(Given data begins)
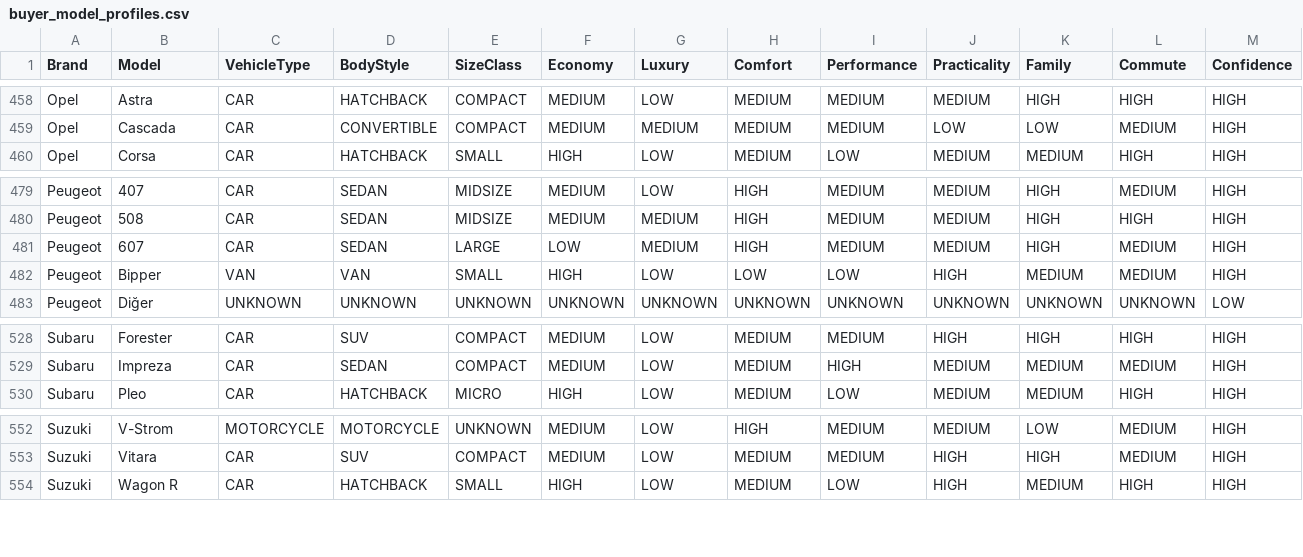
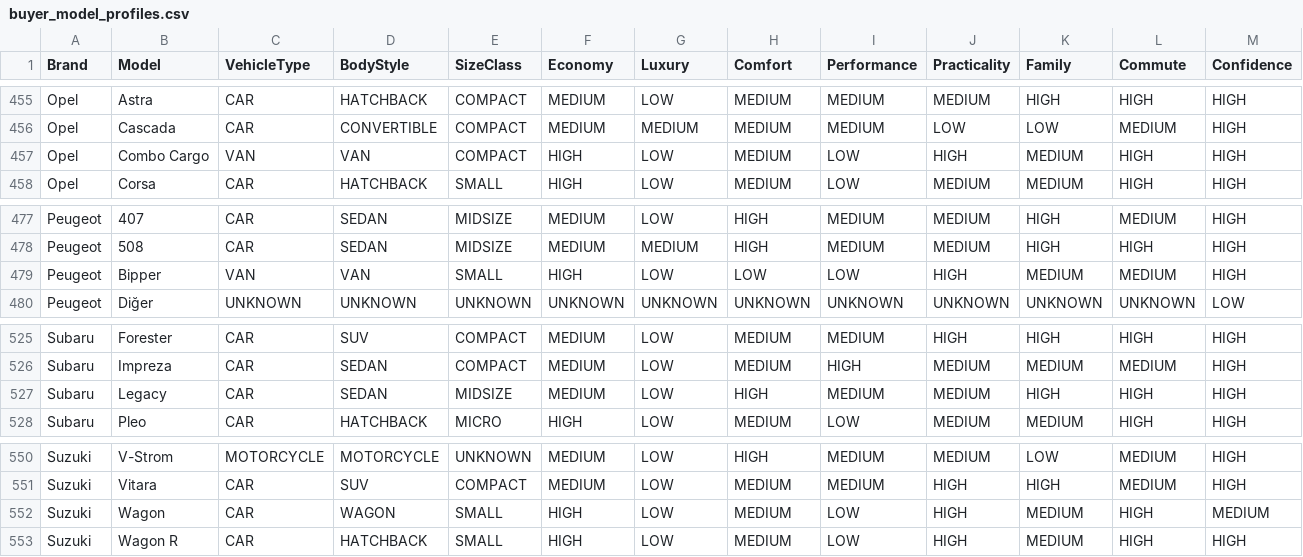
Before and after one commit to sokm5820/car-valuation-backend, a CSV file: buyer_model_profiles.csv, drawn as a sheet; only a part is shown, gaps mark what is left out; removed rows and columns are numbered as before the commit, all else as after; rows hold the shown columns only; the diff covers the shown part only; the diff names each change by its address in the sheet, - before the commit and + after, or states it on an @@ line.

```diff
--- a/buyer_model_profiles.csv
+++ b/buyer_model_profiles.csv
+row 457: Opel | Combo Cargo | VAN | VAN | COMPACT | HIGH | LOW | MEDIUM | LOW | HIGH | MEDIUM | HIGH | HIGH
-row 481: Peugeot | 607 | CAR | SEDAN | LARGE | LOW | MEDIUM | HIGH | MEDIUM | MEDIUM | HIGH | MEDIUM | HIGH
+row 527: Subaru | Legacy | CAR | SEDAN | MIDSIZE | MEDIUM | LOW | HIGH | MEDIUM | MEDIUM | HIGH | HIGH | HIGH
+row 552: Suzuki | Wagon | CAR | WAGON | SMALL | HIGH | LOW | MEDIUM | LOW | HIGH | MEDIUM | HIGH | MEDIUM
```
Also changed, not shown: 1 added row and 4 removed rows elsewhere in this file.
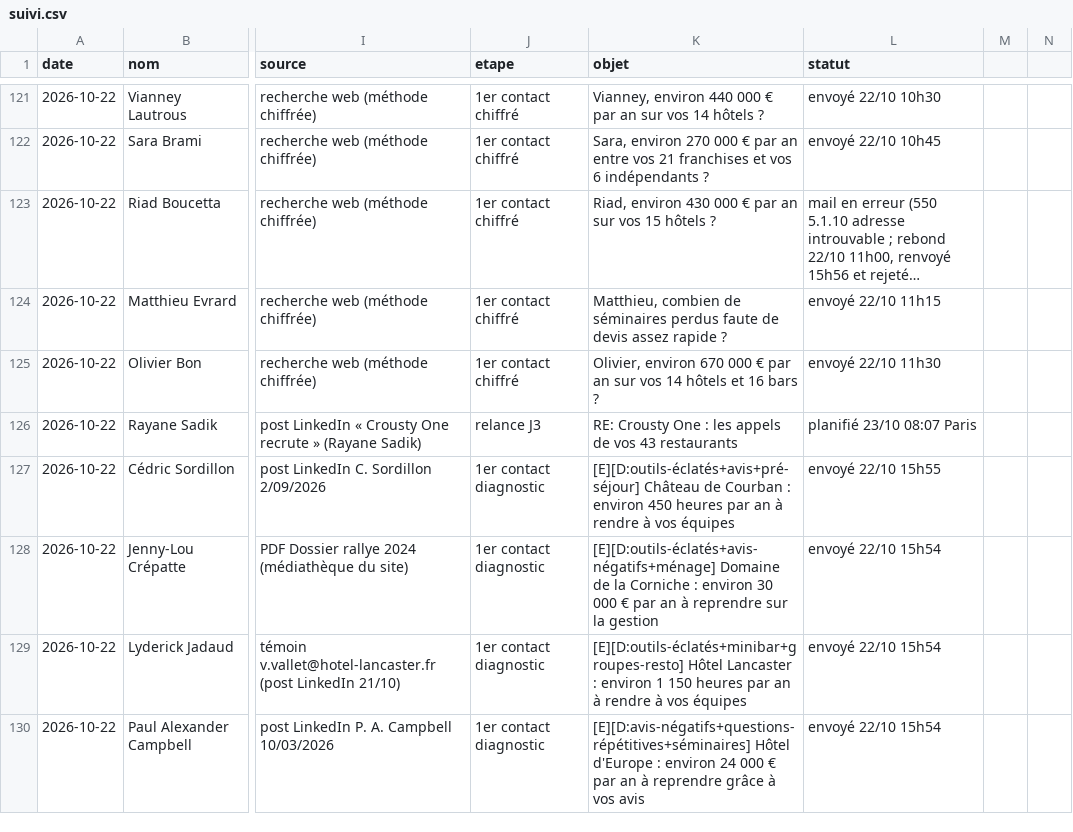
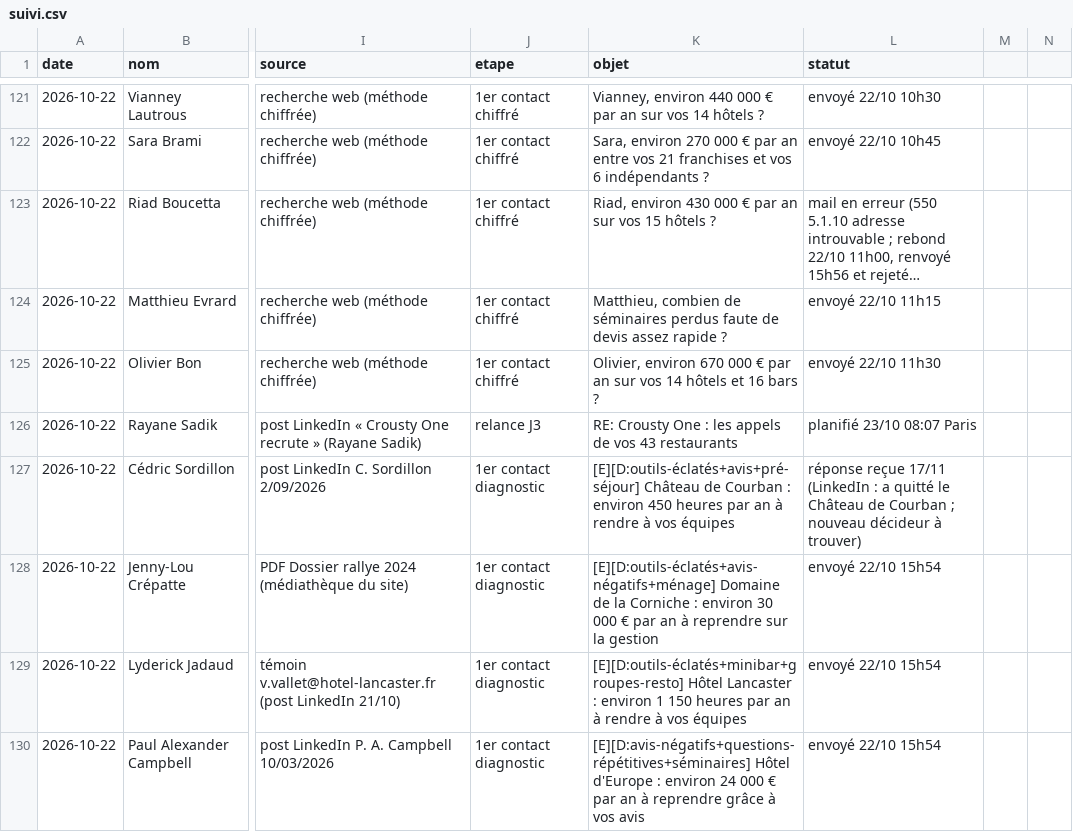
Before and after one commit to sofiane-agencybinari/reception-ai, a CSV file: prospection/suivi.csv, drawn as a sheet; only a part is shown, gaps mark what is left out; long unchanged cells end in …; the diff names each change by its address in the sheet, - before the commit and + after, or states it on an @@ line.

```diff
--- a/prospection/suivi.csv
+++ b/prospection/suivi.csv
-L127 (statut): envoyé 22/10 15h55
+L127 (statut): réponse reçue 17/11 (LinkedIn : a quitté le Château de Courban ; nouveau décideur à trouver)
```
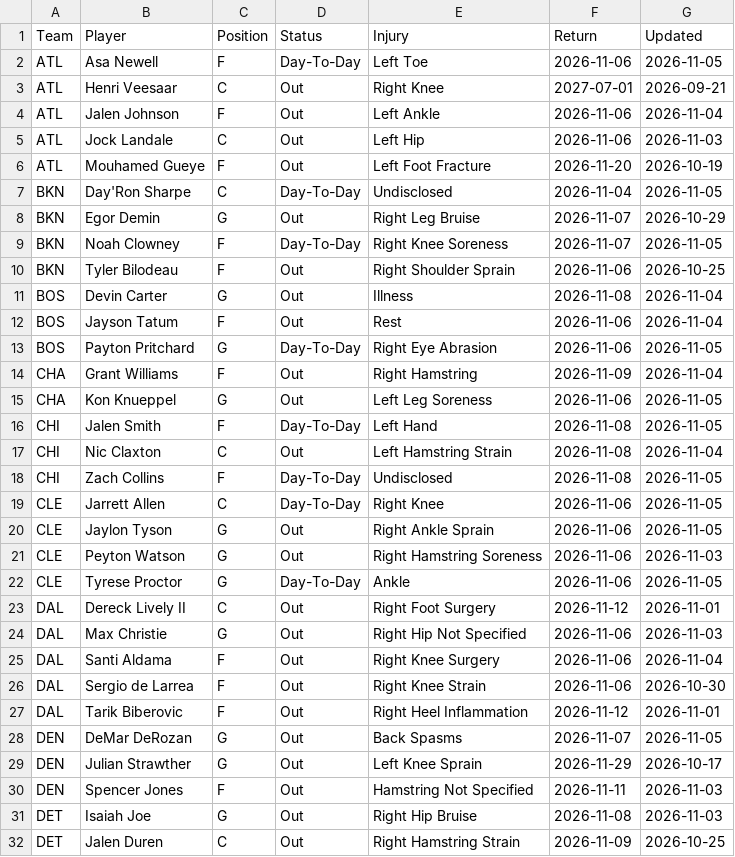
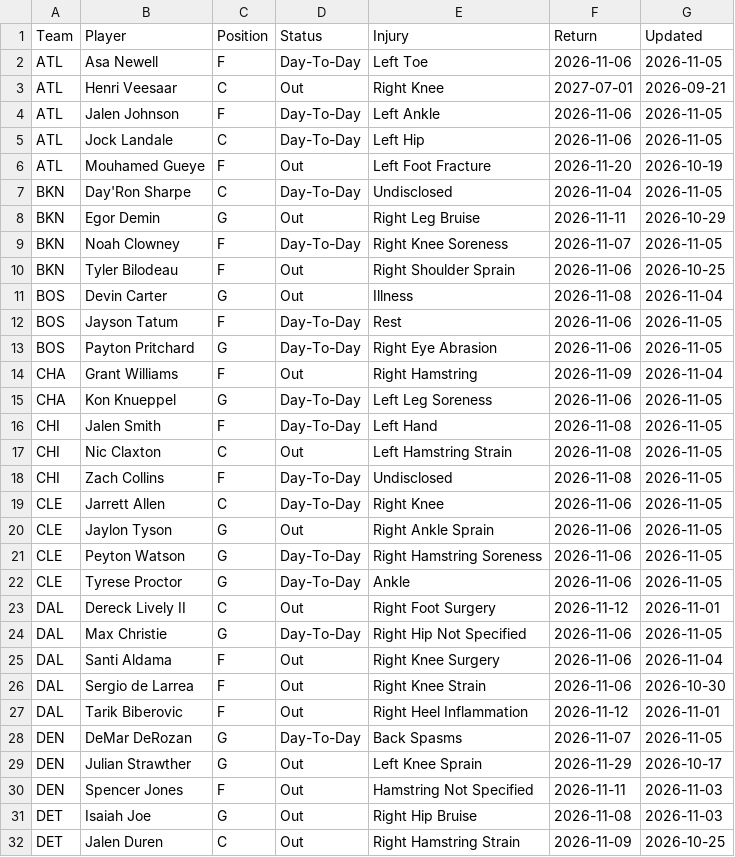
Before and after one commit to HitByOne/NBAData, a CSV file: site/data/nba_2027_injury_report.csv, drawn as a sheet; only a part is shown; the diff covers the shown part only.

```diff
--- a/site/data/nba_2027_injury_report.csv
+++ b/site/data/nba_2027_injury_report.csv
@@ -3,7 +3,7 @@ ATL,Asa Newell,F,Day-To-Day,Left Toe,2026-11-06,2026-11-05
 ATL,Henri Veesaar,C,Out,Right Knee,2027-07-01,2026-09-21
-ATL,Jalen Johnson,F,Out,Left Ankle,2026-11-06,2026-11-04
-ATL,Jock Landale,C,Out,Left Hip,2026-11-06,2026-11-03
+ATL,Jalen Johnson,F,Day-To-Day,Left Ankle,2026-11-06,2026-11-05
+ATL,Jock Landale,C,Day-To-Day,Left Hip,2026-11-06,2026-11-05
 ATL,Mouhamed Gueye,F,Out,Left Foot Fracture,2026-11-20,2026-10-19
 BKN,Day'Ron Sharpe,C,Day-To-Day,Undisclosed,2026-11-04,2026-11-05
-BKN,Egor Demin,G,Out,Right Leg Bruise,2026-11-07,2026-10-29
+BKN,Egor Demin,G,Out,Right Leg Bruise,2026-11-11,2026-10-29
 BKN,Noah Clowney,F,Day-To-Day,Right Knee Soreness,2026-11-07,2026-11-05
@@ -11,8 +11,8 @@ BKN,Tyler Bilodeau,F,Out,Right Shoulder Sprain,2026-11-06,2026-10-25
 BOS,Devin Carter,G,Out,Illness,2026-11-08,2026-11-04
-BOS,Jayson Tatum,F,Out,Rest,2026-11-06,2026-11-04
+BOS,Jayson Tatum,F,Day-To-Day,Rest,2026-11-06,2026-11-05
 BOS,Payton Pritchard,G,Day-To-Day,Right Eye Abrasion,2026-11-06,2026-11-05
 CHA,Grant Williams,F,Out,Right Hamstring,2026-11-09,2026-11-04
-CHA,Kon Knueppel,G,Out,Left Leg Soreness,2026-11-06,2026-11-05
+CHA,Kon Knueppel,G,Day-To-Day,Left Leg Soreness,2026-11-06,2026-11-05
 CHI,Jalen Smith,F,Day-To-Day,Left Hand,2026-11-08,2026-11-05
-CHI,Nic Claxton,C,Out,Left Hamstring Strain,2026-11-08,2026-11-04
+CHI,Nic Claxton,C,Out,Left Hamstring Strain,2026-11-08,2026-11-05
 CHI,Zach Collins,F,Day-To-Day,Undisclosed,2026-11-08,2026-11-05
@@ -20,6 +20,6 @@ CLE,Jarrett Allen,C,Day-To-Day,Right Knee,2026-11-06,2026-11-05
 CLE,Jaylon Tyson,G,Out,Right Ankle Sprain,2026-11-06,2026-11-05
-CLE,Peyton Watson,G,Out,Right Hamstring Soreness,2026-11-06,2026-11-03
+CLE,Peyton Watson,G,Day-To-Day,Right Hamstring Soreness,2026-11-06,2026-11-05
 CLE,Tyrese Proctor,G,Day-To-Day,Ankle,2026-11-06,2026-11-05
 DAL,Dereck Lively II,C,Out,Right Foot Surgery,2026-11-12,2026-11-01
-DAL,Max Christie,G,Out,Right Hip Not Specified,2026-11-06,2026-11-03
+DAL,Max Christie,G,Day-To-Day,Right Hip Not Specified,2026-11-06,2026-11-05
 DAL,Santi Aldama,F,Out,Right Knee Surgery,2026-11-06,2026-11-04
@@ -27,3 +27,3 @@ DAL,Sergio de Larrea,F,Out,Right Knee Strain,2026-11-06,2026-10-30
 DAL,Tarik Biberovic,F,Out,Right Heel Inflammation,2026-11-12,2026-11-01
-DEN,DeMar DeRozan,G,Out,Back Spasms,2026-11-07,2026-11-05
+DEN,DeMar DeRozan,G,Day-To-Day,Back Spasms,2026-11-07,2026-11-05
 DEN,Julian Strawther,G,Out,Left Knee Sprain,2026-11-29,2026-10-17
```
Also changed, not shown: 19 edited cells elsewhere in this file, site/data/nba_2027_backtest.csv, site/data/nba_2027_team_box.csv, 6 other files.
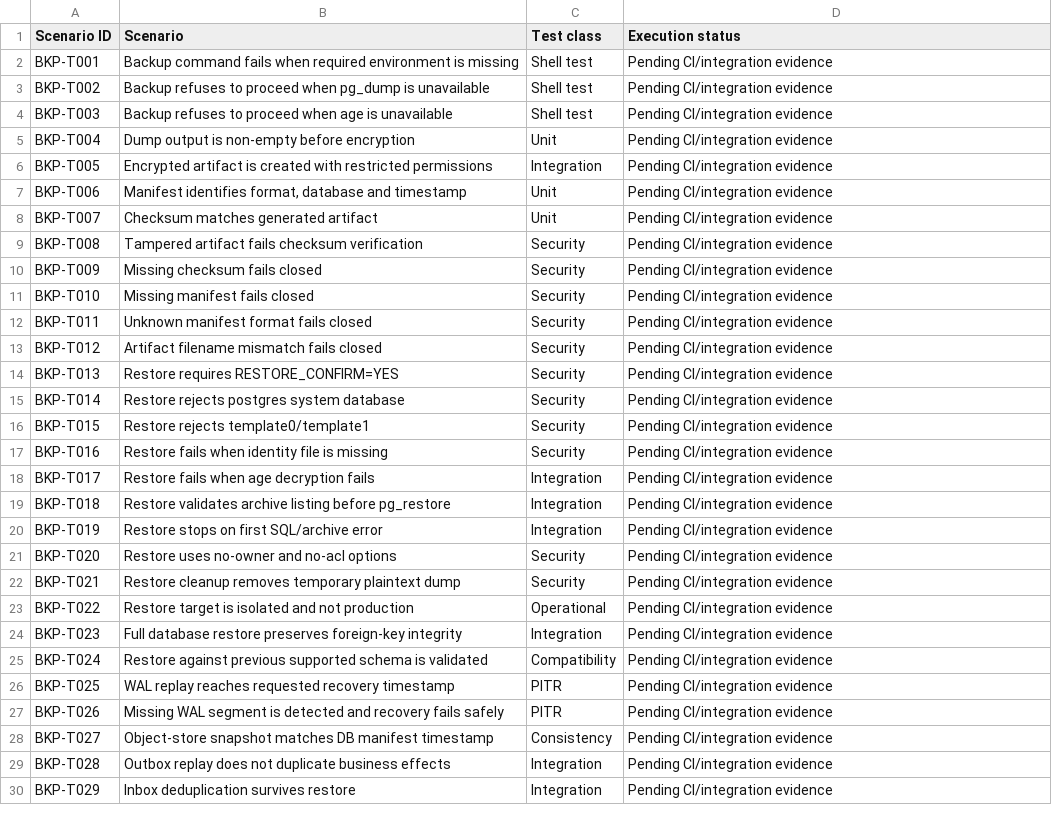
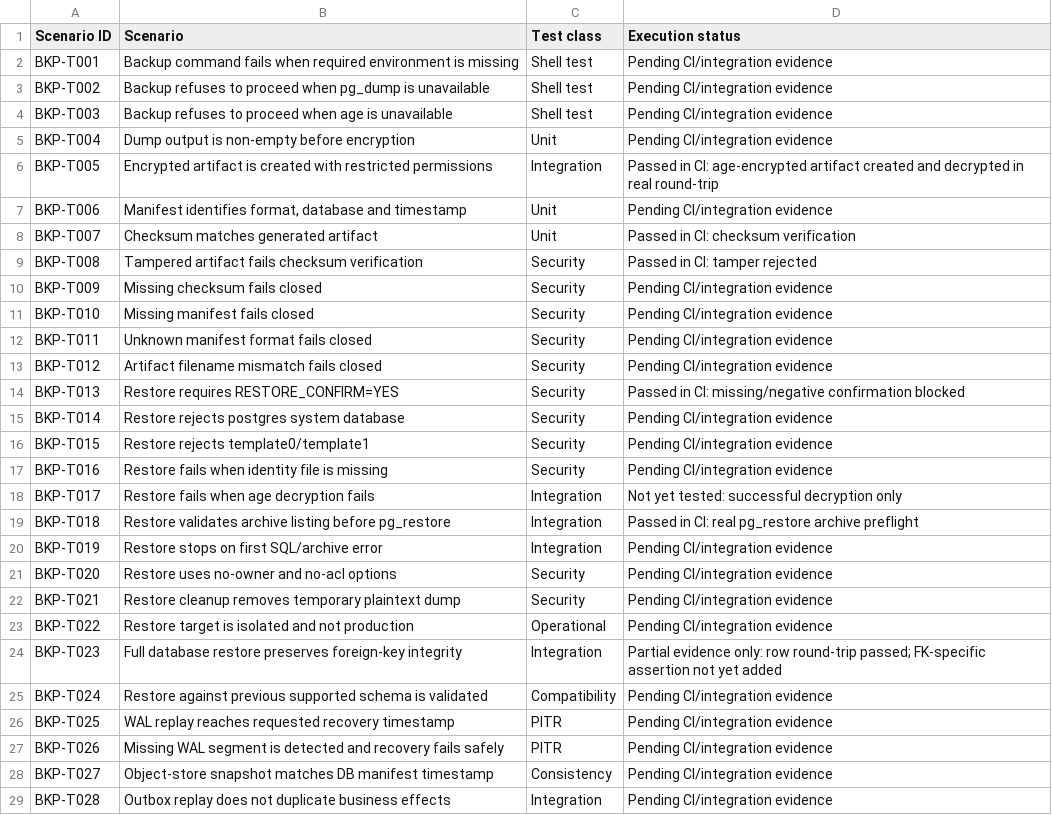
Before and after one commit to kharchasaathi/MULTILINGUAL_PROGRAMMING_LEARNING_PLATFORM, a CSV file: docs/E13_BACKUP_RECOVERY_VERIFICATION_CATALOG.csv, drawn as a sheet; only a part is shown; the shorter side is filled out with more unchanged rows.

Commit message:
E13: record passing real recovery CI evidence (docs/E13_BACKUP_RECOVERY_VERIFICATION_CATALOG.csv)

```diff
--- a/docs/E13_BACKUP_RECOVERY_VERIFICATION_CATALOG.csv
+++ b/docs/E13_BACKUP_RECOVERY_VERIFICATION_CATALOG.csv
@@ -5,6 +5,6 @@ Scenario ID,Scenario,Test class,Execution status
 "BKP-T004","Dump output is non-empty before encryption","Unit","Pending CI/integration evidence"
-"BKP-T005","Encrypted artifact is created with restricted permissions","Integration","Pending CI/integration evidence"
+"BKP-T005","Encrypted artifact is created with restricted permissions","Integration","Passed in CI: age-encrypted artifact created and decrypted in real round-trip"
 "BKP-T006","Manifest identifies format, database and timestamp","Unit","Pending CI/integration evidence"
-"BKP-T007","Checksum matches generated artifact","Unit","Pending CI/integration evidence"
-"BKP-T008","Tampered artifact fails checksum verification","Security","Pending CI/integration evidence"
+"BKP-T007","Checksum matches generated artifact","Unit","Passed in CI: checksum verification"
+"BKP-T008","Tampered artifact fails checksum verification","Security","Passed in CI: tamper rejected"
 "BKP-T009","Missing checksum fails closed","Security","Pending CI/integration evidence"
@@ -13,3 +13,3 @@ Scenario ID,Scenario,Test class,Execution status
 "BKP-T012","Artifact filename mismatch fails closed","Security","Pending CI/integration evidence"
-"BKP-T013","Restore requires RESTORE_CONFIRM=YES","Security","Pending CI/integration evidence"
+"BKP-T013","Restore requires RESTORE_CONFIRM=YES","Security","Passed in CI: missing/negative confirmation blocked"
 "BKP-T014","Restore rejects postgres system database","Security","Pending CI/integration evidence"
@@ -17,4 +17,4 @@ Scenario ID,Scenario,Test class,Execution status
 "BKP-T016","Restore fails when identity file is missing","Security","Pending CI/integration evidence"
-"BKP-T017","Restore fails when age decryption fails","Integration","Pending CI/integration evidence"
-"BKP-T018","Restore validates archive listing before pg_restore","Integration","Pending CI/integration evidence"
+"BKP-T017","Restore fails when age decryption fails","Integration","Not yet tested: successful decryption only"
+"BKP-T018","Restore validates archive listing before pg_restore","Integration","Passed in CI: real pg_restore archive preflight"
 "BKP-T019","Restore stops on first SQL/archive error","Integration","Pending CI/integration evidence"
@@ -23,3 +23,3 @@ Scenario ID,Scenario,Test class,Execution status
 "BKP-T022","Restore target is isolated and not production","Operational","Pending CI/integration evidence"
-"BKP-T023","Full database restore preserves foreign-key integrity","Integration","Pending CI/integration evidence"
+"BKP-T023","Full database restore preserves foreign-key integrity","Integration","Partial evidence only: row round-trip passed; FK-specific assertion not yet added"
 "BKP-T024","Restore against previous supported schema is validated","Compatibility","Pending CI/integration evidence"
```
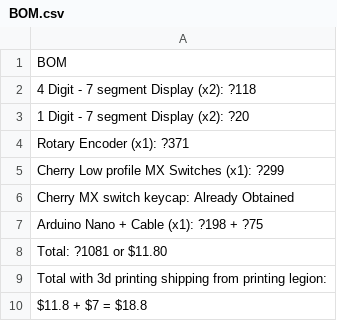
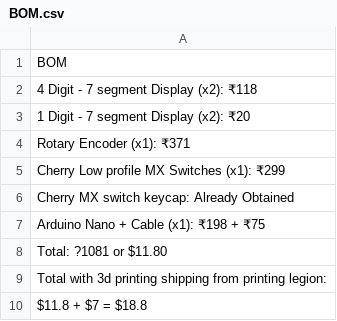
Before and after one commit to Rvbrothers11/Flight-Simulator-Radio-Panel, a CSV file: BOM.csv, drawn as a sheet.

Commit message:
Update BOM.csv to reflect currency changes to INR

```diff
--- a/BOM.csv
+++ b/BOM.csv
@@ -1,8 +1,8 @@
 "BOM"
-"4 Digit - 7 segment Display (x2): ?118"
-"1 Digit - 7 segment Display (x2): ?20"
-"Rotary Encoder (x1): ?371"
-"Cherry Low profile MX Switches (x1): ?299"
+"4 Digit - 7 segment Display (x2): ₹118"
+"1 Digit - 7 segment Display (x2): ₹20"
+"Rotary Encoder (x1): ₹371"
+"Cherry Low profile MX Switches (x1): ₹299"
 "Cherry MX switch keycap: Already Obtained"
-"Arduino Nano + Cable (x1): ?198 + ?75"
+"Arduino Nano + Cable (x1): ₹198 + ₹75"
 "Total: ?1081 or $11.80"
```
(Given data ends)
[Task goal]
Restate the lines of the records exactly, starting at the first and stopping after the line with "Also changed, not shown: 1 added". Leave out any picture.

[Solution below]
Before and after one commit to sokm5820/car-valuation-backend, a CSV file: buyer_model_profiles.csv, drawn as a sheet; only a part is shown, gaps mark what is left out; removed rows and columns are numbered as before the commit, all else as after; rows hold the shown columns only; the diff covers the shown part only; the diff names each change by its address in the sheet, - before the commit and + after, or states it on an @@ line.

```diff
--- a/buyer_model_profiles.csv
+++ b/buyer_model_profiles.csv
+row 457: Opel | Combo Cargo | VAN | VAN | COMPACT | HIGH | LOW | MEDIUM | LOW | HIGH | MEDIUM | HIGH | HIGH
-row 481: Peugeot | 607 | CAR | SEDAN | LARGE | LOW | MEDIUM | HIGH | MEDIUM | MEDIUM | HIGH | MEDIUM | HIGH
+row 527: Subaru | Legacy | CAR | SEDAN | MIDSIZE | MEDIUM | LOW | HIGH | MEDIUM | MEDIUM | HIGH | HIGH | HIGH
+row 552: Suzuki | Wagon | CAR | WAGON | SMALL | HIGH | LOW | MEDIUM | LOW | HIGH | MEDIUM | HIGH | MEDIUM
```
Also changed, not shown: 1 added row and 4 removed rows elsewhere in this file.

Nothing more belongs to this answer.